The U.S. Federal Trade Commission (the “FTC”) is the federal agency charged with enforcing consumer protection laws that prevent fraud, deception and unfair business practices, including Children’s Online Privacy Protection Rule (“COPPA”). The FTC just announced settlements with online service provider Yelp, Inc. and mobile application developer TinyCo, Inc. over collecting information from pre-teens, allegedly in violation of COPPA.
COPPA imposes requirements on operators of websites or online services that are directed to children under 13 years of age, or that have actual knowledge that they are collecting personal information online from a child under 13 years of age. Many companies employ age-screening mechanisms to ensure that such children do not use their websites or online services, thus allowing the companies to avoid the strict requirements of COPPA.
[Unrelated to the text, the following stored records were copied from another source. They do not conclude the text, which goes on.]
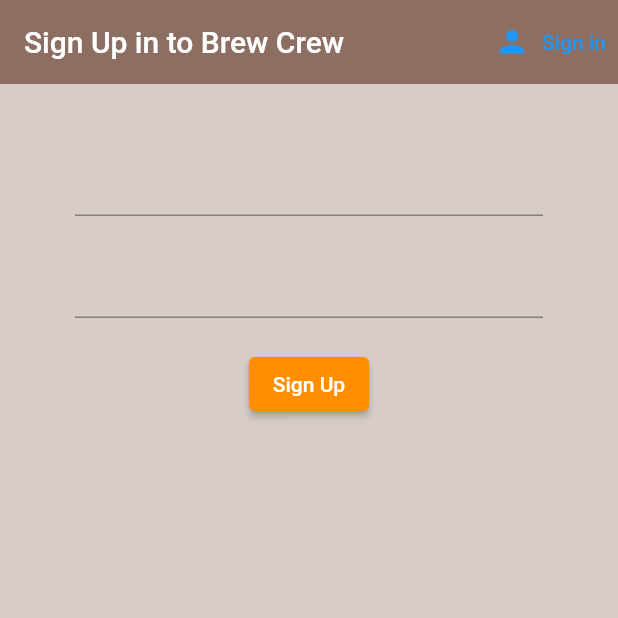
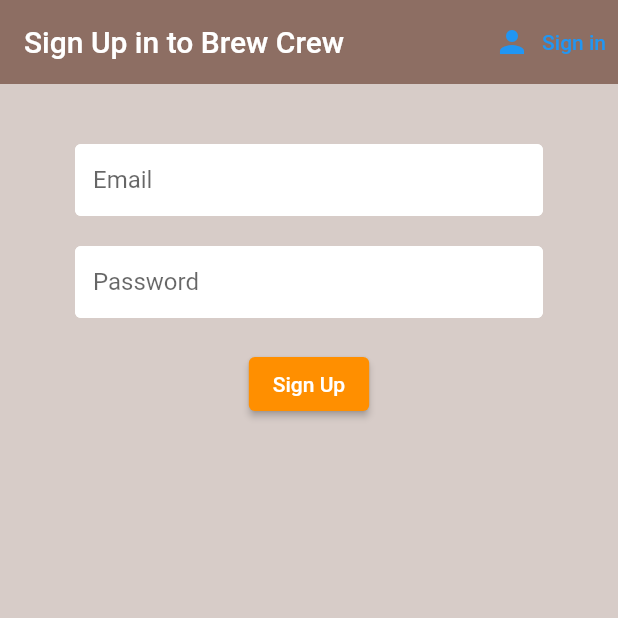
Before and after one commit to nomansum/Flutter_Authentication_Firebase, a Flutter app: the screen it shows after launch, on a phone screen of 412 x 824 dp, the top half of it. Run offline on Flutter 3.47's test engine with Material 2 defaults, Android fonts, the phone set to English and light mode, and no system bars; our stand-ins replace firebase_auth, firebase_core; accounts and stored records are empty.

Commit message:
Input Decoration Added

```diff
--- a/lib/screens/authenticate/register.dart
+++ b/lib/screens/authenticate/register.dart
@@ -1,4 +1,5 @@
 import 'package:auth/services/auth.dart';
+import 'package:auth/shared/constants.dart';
 import 'package:flutter/material.dart';
 
 class Register extends StatefulWidget {
@@ -54,6 +55,7 @@ class _RegisterState extends State<Register> {
                 height: 20.0,
               ),
               TextFormField(
+                decoration: textInputDecoration.copyWith(hintText: "Email"),
                 validator: (value) {
                   if (value != null && value.isEmpty) {
                     return "enter an email";
@@ -72,6 +74,7 @@ class _RegisterState extends State<Register> {
                 height: 20.0,
               ),
               TextFormField(
+                decoration: textInputDecoration.copyWith(hintText: "Password"),
                 validator: (value) {
                   if (value != null && value.length < 6) {
                     return "enter password 6 char long";
--- a/lib/screens/authenticate/sign_in.dart
+++ b/lib/screens/authenticate/sign_in.dart
@@ -1,6 +1,8 @@
 import 'package:auth/services/auth.dart';
 import 'package:firebase_auth/firebase_auth.dart';
 import 'package:flutter/material.dart';
+
+import '../../shared/constants.dart';
 
 class SignIn extends StatefulWidget {
   //const SignIn({super.key});
@@ -59,6 +61,7 @@ class _SignInState extends State<SignIn> {
                 height: 20.0,
               ),
               TextFormField(
+                decoration: textInputDecoration.copyWith(hintText: "Email"),
                 validator: (value) {
                   if (value != null && value.isEmpty) {
                     return "enter an email";
@@ -78,6 +81,7 @@ class _SignInState extends State<SignIn> {
               ),
               TextFormField(
                 obscureText: true,
+                decoration: textInputDecoration.copyWith(hintText: "Password"),
                 validator: (value) {
                   if (value != null && value.length < 6) {
                     return "enter password 6 char long";
--- /dev/null
+++ b/lib/shared/constants.dart
@@ -0,0 +1,13 @@
+import 'package:flutter/material.dart';
+
+const textInputDecoration = InputDecoration(
+  fillColor: Colors.white,
+  filled: true,
+  contentPadding: EdgeInsets.all(12.0),
+  enabledBorder: OutlineInputBorder(
+    borderSide: BorderSide(color: Colors.white, width: 2.0),
+  ),
+  focusedBorder: OutlineInputBorder(
+    borderSide: BorderSide(color: Colors.pink, width: 2.0),
+  ),
+);
--- a/pubspec.yaml
+++ b/pubspec.yaml
@@ -33,6 +33,8 @@ dependencies:
   firebase_auth: ^4.6.3
   firebase_core: ^2.14.0
   provider: ^6.0.5
+  flutter_spinkit: ^5.2.0
+
 
 
 
```
Also changed, not shown: pubspec.lock.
The Yelp application did have such an age-screening mechanism to screen out potential users under 13 years of age– but it did not work. Although registrants were asked for their dates of birth, the Yelp application allowed them to sign up regardless of what date they entered, allowing in children under 13. Thus, the FTC complaint against Yelp alleged that personal information was collected from children without first notifying parents and obtaining their consent, as required by COPPA.
The FTC’s complaint did not allege that the TinyCo application had an improper age-screening mechanism, but that TinyCo failed to comply with its COPPA obligations with respect to its applications that the FTC determined to be directed to children under 13.
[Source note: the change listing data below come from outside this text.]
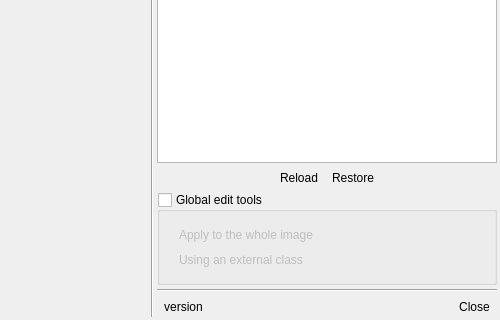
Above: ui/main_dialog.ui from SMByC/ThRasE before the change; both pictures show x 859 to 1359 and y 325 to 645 of the 1359 by 645 pixel window. Below: the same form after it.
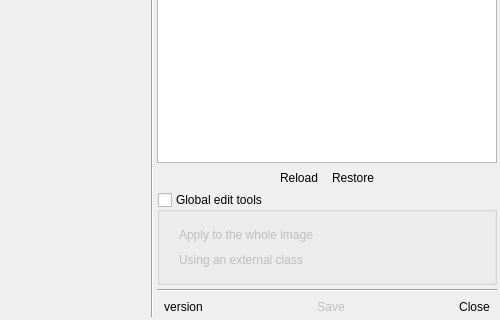
That is the form after the change. Icons and pictures are not drawn. Custom widgets are drawn as their Qt base class.

```diff
--- a/ui/main_dialog.ui
+++ b/ui/main_dialog.ui
@@ -872,6 +872,45 @@
               </property>
              </widget>
             </item>
+            <item>
+             <spacer name="horizontalSpacer_4">
+              <property name="orientation">
+               <enum>Qt::Horizontal</enum>
+              </property>
+              <property name="sizeHint" stdset="0">
+               <size>
+                <width>40</width>
+                <height>20</height>
+               </size>
+              </property>
+             </spacer>
+            </item>
+            <item>
+             <widget class="QToolButton" name="SaveConfig">
+              <property name="enabled">
+               <bool>false</bool>
+              </property>
+              <property name="cursor">
+               <cursorShape>PointingHandCursor</cursorShape>
+              </property>
+              <property name="toolTip">
+               <string>Save all settings of ThRasE dialog</string>
+              </property>
+              <property name="text">
+               <string>Save</string>
+              </property>
+              <property name="icon">
+               <iconset>
+                <normaloff>:/plugins/thrase/icons/save.svg</normaloff>:/plugins/thrase/icons/save.svg</iconset>
+              </property>
+              <property name="toolButtonStyle">
+               <enum>Qt::ToolButtonTextBesideIcon</enum>
+              </property>
+              <property name="autoRaise">
+               <bool>true</bool>
+              </property>
+             </widget>
+            </item>
             <item>
              <spacer name="horizontalSpacer">
               <property name="orientation">
```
The companies agreed to settle charges that they collected children’s information in violation of COPPA, which settlement included the payment of steep civil penalties, deletion of the relevant personal information, and a requirement to adopt and submit a COPPA compliance report to the FTC.
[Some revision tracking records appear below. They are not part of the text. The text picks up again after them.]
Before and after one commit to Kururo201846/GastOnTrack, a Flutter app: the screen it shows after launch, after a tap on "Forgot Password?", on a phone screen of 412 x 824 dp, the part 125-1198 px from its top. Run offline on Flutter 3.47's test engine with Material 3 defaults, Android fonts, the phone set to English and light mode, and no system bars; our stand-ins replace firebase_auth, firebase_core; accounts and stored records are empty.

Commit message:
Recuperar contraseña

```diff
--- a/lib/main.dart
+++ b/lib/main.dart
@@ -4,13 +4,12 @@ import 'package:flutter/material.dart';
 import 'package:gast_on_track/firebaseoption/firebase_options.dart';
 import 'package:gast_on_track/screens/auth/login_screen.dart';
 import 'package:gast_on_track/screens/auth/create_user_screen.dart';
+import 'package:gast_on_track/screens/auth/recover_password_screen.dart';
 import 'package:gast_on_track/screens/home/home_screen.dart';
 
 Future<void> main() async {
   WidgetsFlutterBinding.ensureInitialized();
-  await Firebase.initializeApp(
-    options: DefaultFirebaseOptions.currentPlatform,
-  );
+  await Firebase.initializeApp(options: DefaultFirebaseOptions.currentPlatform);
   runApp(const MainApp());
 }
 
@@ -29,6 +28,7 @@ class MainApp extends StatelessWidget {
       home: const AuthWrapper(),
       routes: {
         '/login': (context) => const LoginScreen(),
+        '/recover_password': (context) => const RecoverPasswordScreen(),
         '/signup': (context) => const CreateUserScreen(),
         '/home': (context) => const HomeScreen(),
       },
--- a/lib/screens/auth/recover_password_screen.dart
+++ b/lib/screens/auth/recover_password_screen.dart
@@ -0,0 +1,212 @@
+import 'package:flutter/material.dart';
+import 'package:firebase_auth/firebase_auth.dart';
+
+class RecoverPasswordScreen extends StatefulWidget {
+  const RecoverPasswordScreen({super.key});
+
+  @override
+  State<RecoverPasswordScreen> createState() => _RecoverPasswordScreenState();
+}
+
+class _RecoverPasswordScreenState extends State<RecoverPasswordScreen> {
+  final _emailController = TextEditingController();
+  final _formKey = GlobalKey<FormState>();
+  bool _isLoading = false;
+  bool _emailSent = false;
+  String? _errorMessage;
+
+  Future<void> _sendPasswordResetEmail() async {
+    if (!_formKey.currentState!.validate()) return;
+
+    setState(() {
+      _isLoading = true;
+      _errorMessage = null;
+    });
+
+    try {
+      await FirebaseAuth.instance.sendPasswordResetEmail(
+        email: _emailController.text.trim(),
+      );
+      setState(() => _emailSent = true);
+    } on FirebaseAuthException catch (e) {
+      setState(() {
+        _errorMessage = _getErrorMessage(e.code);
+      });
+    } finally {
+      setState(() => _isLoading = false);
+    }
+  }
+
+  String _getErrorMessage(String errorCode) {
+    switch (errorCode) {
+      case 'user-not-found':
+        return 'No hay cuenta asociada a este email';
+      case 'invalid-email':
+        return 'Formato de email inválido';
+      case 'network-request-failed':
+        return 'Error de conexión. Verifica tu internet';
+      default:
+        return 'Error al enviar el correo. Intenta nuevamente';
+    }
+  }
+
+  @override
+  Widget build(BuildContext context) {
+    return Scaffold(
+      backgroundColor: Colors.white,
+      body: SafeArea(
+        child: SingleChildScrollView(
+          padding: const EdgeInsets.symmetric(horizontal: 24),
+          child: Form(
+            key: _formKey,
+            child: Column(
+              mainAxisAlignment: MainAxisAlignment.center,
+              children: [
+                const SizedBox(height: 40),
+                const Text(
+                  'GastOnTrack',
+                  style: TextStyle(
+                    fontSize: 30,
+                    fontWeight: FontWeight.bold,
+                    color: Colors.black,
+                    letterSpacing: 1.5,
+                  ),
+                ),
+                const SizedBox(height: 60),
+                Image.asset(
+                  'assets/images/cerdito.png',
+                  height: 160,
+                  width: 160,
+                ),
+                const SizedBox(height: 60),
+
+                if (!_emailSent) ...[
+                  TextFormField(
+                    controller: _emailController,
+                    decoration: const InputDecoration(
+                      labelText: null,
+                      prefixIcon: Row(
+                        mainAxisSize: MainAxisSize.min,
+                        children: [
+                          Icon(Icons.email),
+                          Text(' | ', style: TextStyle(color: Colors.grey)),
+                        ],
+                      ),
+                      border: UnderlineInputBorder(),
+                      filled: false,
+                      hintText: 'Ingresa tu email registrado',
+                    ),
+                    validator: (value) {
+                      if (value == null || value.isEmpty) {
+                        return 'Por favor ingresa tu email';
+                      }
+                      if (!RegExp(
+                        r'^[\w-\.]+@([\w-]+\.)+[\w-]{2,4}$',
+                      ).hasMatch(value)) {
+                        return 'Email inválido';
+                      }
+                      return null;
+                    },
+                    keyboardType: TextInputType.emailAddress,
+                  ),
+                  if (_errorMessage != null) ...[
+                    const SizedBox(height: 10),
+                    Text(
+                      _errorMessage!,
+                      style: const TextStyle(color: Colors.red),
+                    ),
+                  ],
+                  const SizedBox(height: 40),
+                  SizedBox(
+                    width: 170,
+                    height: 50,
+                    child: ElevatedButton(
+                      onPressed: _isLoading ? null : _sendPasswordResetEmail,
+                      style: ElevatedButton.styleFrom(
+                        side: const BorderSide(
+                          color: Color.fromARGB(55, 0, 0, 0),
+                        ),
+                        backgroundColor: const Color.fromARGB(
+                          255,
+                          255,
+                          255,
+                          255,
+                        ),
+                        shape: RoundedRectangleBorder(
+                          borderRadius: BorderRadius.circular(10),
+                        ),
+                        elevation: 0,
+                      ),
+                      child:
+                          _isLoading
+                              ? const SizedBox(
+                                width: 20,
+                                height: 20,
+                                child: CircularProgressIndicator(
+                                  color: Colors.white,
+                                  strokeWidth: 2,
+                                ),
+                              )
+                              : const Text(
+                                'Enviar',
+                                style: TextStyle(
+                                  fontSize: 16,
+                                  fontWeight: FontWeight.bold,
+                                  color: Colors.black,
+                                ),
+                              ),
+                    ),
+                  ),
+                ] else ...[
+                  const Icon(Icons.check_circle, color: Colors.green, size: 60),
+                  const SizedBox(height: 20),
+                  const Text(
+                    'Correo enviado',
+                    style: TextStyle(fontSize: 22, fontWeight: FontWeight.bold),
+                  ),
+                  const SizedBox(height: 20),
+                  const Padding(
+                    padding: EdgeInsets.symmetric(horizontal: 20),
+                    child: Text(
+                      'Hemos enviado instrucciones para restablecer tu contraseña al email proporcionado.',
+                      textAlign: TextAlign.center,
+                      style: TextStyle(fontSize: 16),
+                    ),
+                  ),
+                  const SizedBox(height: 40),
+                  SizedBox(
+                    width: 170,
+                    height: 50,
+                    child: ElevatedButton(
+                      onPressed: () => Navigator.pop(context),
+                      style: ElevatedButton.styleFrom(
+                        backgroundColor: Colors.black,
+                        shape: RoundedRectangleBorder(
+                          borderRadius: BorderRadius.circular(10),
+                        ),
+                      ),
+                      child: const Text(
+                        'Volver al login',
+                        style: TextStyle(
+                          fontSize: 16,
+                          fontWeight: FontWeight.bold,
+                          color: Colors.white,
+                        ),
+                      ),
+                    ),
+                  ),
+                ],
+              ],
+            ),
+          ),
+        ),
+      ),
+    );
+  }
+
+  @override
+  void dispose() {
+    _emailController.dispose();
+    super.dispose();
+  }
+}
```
These cases should be a wake-up call for all mobile application developers and operators of websites or online services to make sure that their age-screening and other mechanisms function accurately, and that they are otherwise in compliance with COPPA requirements, if appropriate.
The FTC’s press release is available here.